State Legislatures Back in SessionAs we celebrate the new year, many state legislatures across the nation are convening their legislative sessions. AAO-HNS “state trackers” should watch for legislative reports in their email. Reports are sent daily, but will include updates only on bills that are newly introduced, amended, scheduled for a hearing, or receiving a floor vote. If you are concerned you may not be receiving reports, please email email@example.com.
State trackers should also prepare for our next legislative conference call on January 22. The goals of the conference call series are to help educate state trackers, provide a forum to identify national trends, and receive input on the specific needs of each state. The calls last about one hour and will be limited to participants in the state tracking program and state society staff. Trackers will receive an email with the time and login information for the conference call.
Thank you to all AAO-HNS members who have already volunteered to fill this important role! If you are interested in becoming a state tracker in your state, please email firstname.lastname@example.org. It’s that time of year again—a time for fresh starts and new perspectives, right? If only that thought rang true for Congress. As the second session of the 113th Congress convenes this month, we find that not much has changed and the ideological divide that paralyzed the nation’s capital for several weeks last October is still alive.
This month, Congress would have faced the first of two critical deadlines put in place by the “compromise” that ended last fall’s government shutdown. Congressional leaders had set a January 15 deadline to develop a framework for funding the government. However, in mid-December, U.S. Representative Paul Ryan (R-WI) and U.S. Senator Patty Murry (D-WA) announced that a two-year budget deal had been reached. Included as an amendment to this bill was language to halt (for three months) the 20+ percent cut in Medicare physician payments scheduled for January 1, 2014. Instead, physicians will receive a .5 percent positive increase during that time. This payment “bridge” is intended to avoid payment disruptions as Congress completes its work on permanent SGR repeal legislation early next year. The budget compromise, including the SGR “bridge,” was passed (332-94) by the U.S. House of Representatives on December 12, and, at the writing of this article, the U.S. Senate was scheduled to consider the legislation sometime during the week of December 16.
Looking to next month, Congress will again contend with increasing the nation’s borrowing capacity, with the February 7 deadline capping what could well become an extremely contentious start to the year. Several key issues—including changes to entitlement programs, and tax reform—remain focal points for the negotiations.
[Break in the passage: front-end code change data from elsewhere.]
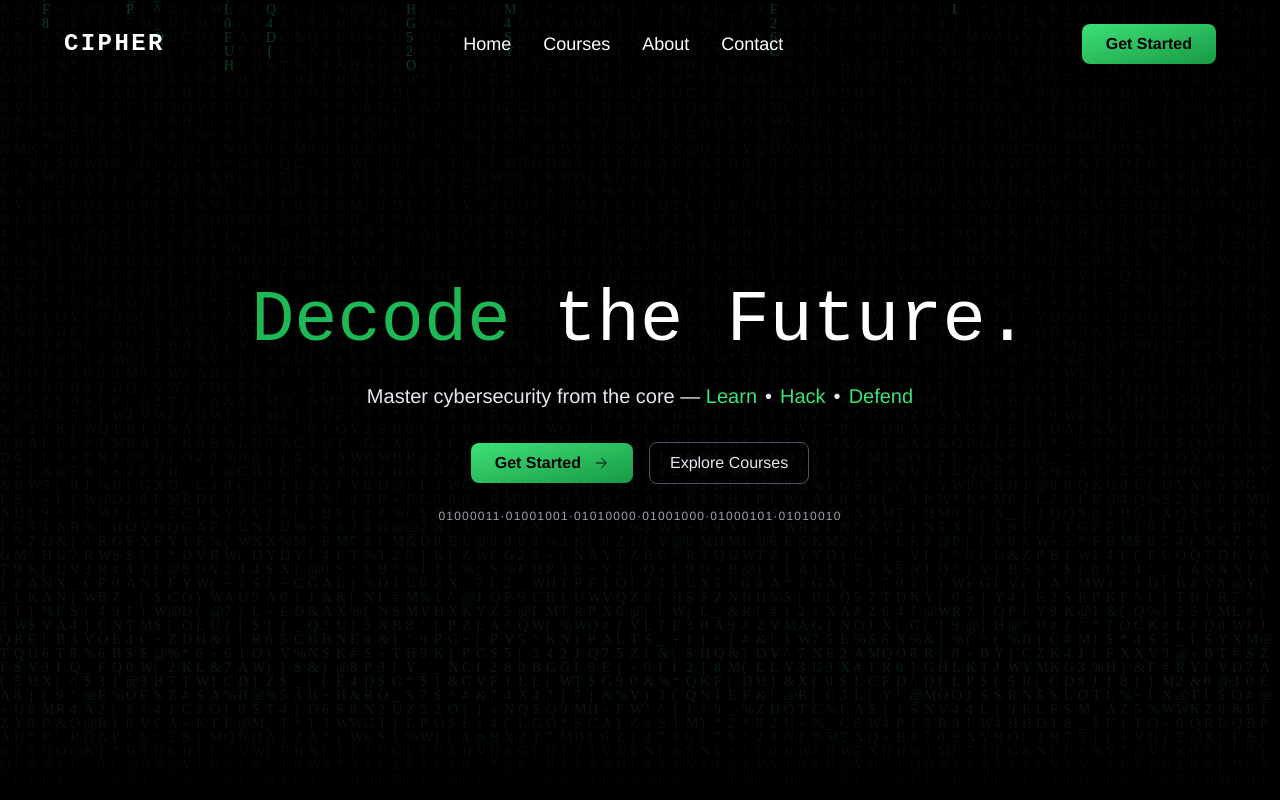
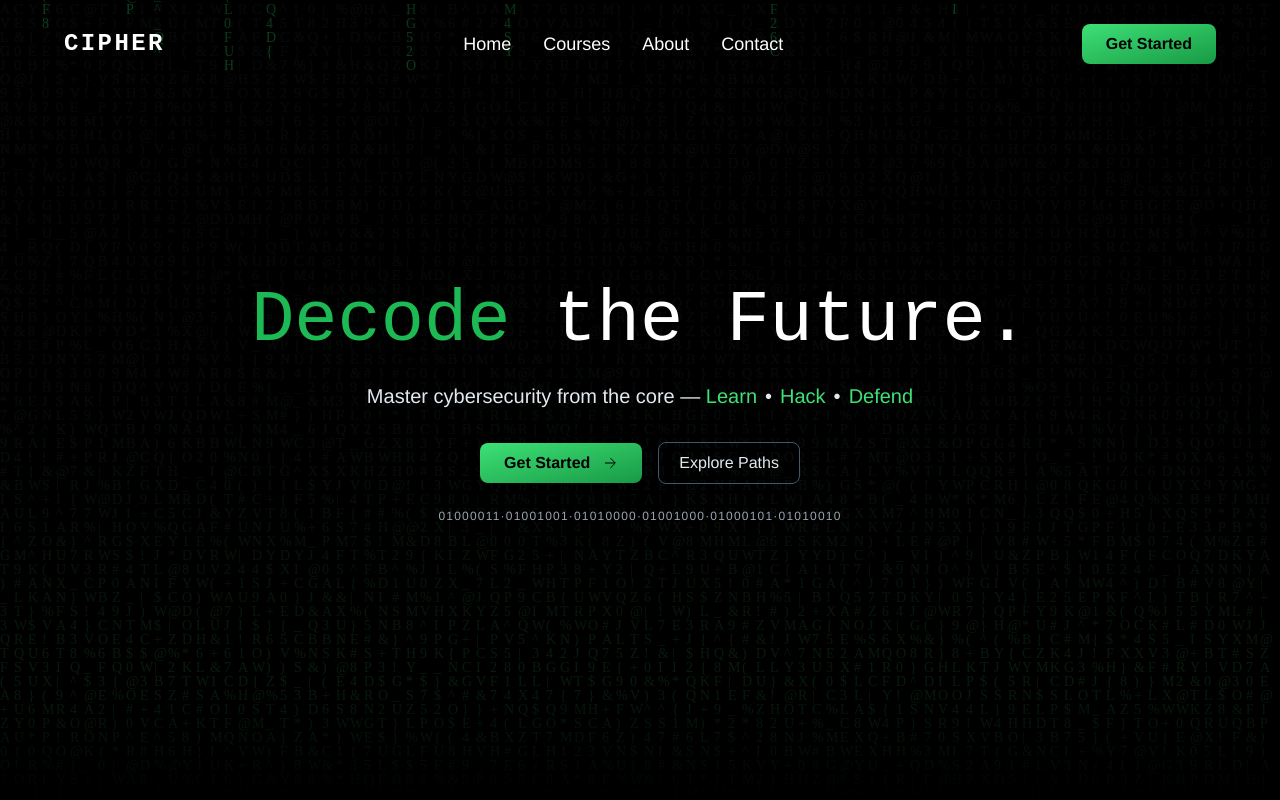
Before and after one commit to Xpektra7/Cipher, a React (Vite) app: page / in a window 1280 px wide. Shown: the top 800 px of the page. Built offline with nearby package versions, Linux system fonts and the light colour scheme; a web font is replaced by a local one.

Commit message:
edited navlinks to match section titles

```diff
--- a/src/hero.jsx
+++ b/src/hero.jsx
@@ -44,10 +44,10 @@ export default function Hero() {
           </a>
 
           <a
-            href="#courses"
+            href="#paths"
             className="button2"
           >
-            Explore Courses
+            Explore Paths
           </a>
         </div>
 
```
In addition, implementation of the Affordable Care Act and general healthcare reform efforts will likely also remain recurring themes as Congressional leaders again attempt to find common ground regarding the aforementioned issues.
The ease—or pain—by which these two early deadlines are addressed will undoubtedly be woven into the election-year rhetoric that will begin taking center stage as the primary season for the 2014 mid-term elections gets underway. So, unfortunately, 2014 is poised to be yet another year that lacks substantial legislative activity, with the outcome of this year’s elections largely determining the outlook for Congressional comity versus continued contentiousness through 2016.